The researchers monitored the brain activity of 17 participants at rest after they consumed one of two different strengths of cannabis.
The two varieties both has equal levels of THC but differed dramatically on CBD levels; one type contained high levels of CBD, while the other, a skunk product, contained negligible levels of the calming cannabinoid. The strains were chosen as they were reflective of common products within the UK’s illegal recreational market.
The researchers found that the cannabis with low levels of CBD impaired the participants’ brain functions. The drug degraded the brain’s salience network, a system of detecting emotional and sensory stimuli, and its general functional connectivity. Disruption to the brain’s salience network has previously been linked to addiction and psychosis.
However, the high-CBD variety only caused a minimal disruption to these brain regions, suggesting that the CBD counteracts some of THC's harmful effects.
The study also showed how THC can induce disruption in the brain’s posterior cingulate, a neural region associated awareness and episodic memory retrieval.
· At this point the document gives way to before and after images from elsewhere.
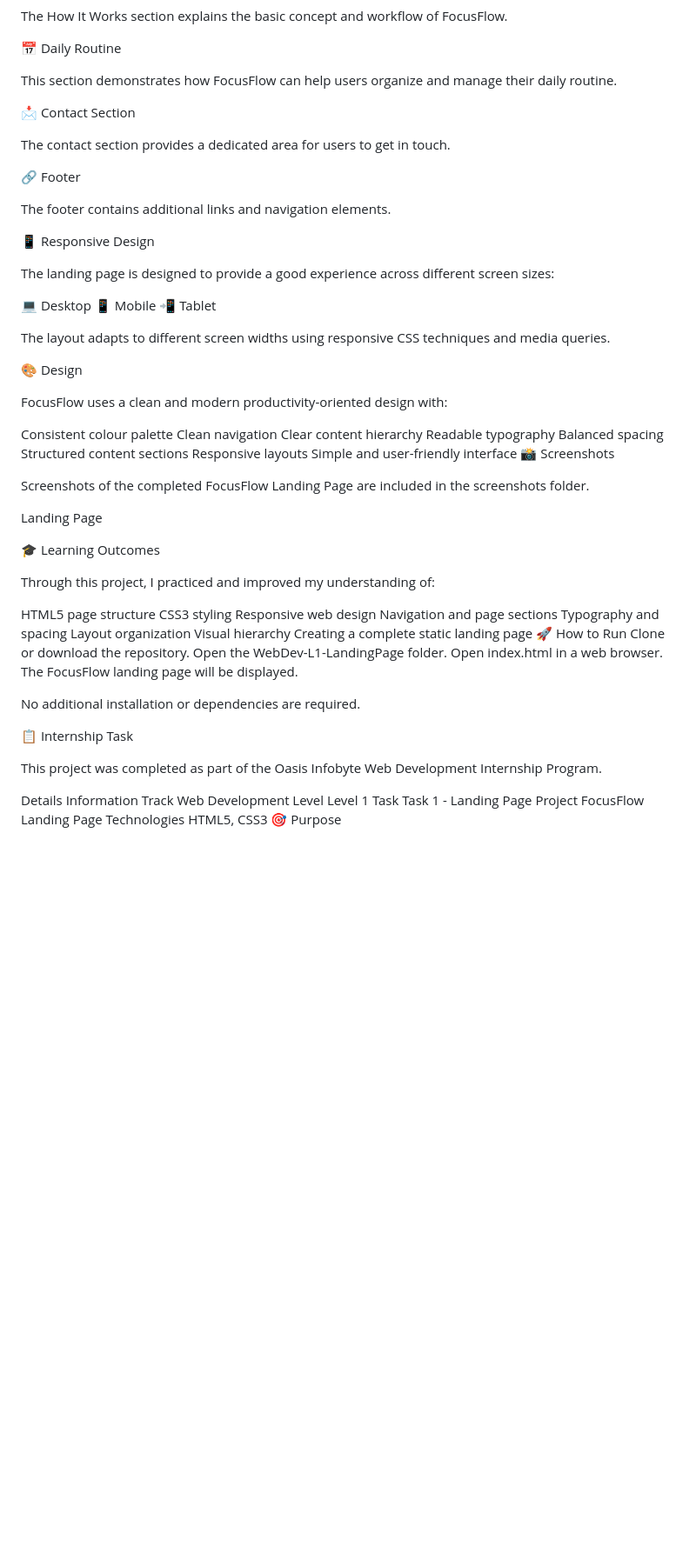
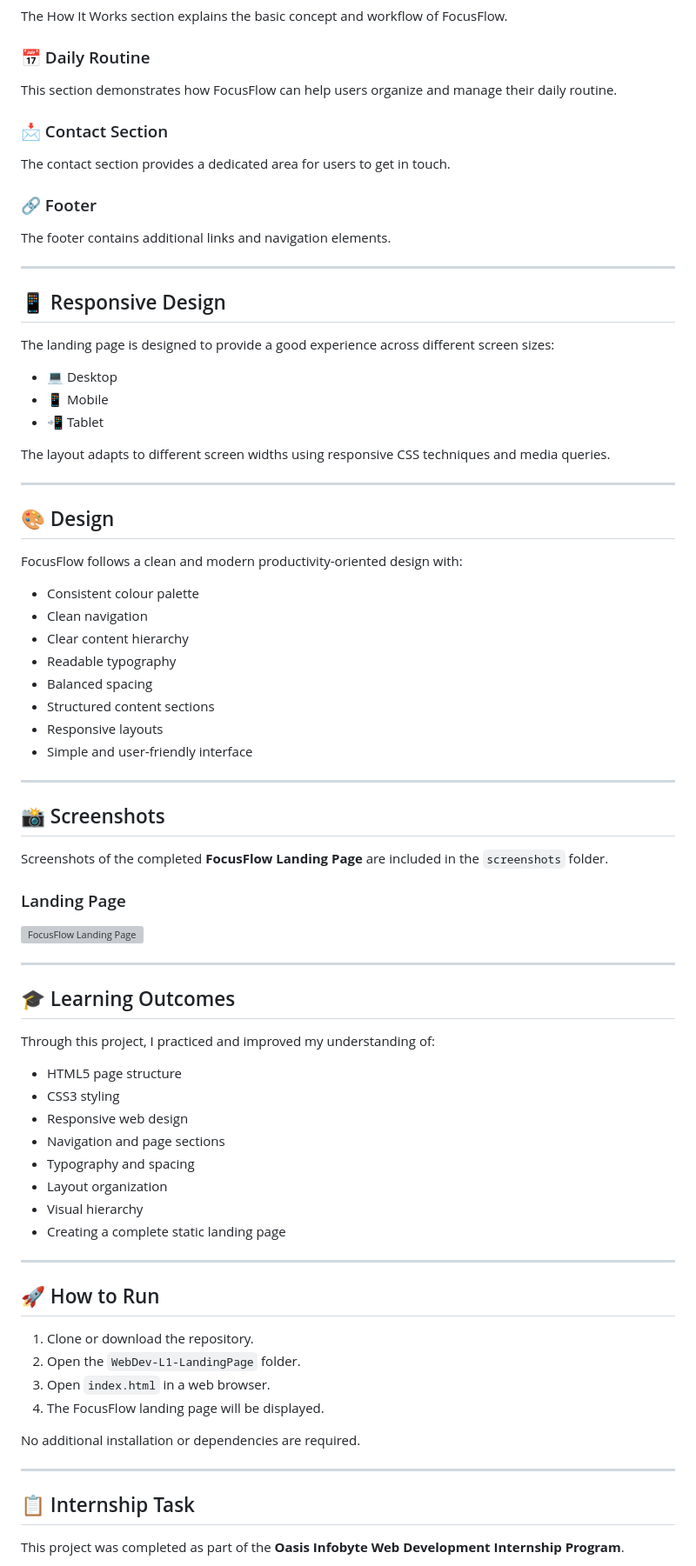
Before and after one commit to vish88k/OIBSIP, a Markdown page: WebDev-L1-LandingPage/README.md, the part around one of its changes. Shown at 87% size. Drawn GitHub-style; blank space fills up the shorter version; grey boxes are pictures that could not be loaded.

```diff
--- a/WebDev-L1-LandingPage/README.md
+++ b/WebDev-L1-LandingPage/README.md
@@ -61,75 +82,84 @@ This section presents the main focus-oriented experience offered by the FocusFlo
 
 The How It Works section explains the basic concept and workflow of FocusFlow.
 
-📅 Daily Routine
+### 📅 Daily Routine
 
 This section demonstrates how FocusFlow can help users organize and manage their daily routine.
 
-📩 Contact Section
+### 📩 Contact Section
 
 The contact section provides a dedicated area for users to get in touch.
 
-🔗 Footer
+### 🔗 Footer
 
 The footer contains additional links and navigation elements.
 
-📱 Responsive Design
+---
+
+## 📱 Responsive Design
 
 The landing page is designed to provide a good experience across different screen sizes:
 
-💻 Desktop
-📱 Mobile
-📲 Tablet
+- 💻 Desktop
+- 📱 Mobile
+- 📲 Tablet
 
 The layout adapts to different screen widths using responsive CSS techniques and media queries.
 
-🎨 Design
+---
 
-FocusFlow uses a clean and modern productivity-oriented design with:
+## 🎨 Design
 
-Consistent colour palette
-Clean navigation
-Clear content hierarchy
-Readable typography
-Balanced spacing
-Structured content sections
-Responsive layouts
-Simple and user-friendly interface
-📸 Screenshots
+FocusFlow follows a clean and modern productivity-oriented design with:
 
-Screenshots of the completed FocusFlow Landing Page are included in the screenshots folder.
+- Consistent colour palette
+- Clean navigation
+- Clear content hierarchy
+- Readable typography
+- Balanced spacing
+- Structured content sections
+- Responsive layouts
+- Simple and user-friendly interface
 
-Landing Page
+---
 
-🎓 Learning Outcomes
+## 📸 Screenshots
+
+Screenshots of the completed **FocusFlow Landing Page** are included in the `screenshots` folder.
+
+### Landing Page
+
+![FocusFlow Landing Page](screenshots/landing-page.png)
+
+---
+
+## 🎓 Learning Outcomes
 
 Through this project, I practiced and improved my understanding of:
 
-HTML5 page structure
-CSS3 styling
-Responsive web design
-Navigation and page sections
-Typography and spacing
-Layout organization
-Visual hierarchy
-Creating a complete static landing page
-🚀 How to Run
-Clone or download the repository.
-Open the WebDev-L1-LandingPage folder.
-Open index.html in a web browser.
-The FocusFlow landing page will be displayed.
+- HTML5 page structure
+- CSS3 styling
+- Responsive web design
+- Navigation and page sections
+- Typography and spacing
+- Layout organization
+- Visual hierarchy
+- Creating a complete static landing page
+
+---
+
+## 🚀 How to Run
+
+1. Clone or download the repository.
+2. Open the `WebDev-L1-LandingPage` folder.
+3. Open `index.html` in a web browser.
+4. The FocusFlow landing page will be displayed.
 
 No additional installation or dependencies are required.
 
-📋 Internship Task
+---
 
-This project was completed as part of the Oasis Infobyte Web Development Internship Program.
+## 📋 Internship Task
 
-Details	Information
-Track	Web Development
-Level	Level 1
-Task	Task 1 - Landing Page
-Project	FocusFlow Landing Page
-Technologies	HTML5, CSS3
-🎯 Purpose
+This project was completed as part of the **Oasis Infobyte Web Development Internship Program**.
 
```
Also changed, not shown: other parts of WebDev-L1-LandingPage/README.md (+79 -40 lines).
These disruptions were strongly correlated with participants' reports of feeling more “stoned” or “high”, which suggests that the brain area may be central to producing cannabis' elating effects.
This relationship between the posterior cingulate and the “stoned” feelings was also blocked by CBD.
The researchers claim that their findings add to evidence that cannabis varieties with greater CBD content may be less harmful to consumers.
“As cannabis is becoming legal in more parts of the world, people buying cannabis should be able to make an informed decision about their choice of cannabis strain and be aware of the relative risks,” said Dr Wall.
But the study’s most salient result may be how it demonstrates CBD’s efficacy in certain medical treatments.
“If CBD can restore disruption to the salience network, this could be a neuroprotective mechanism to explain its potential to treat disorders of salience such as psychosis and addiction,” added senior author Professor Val Curran.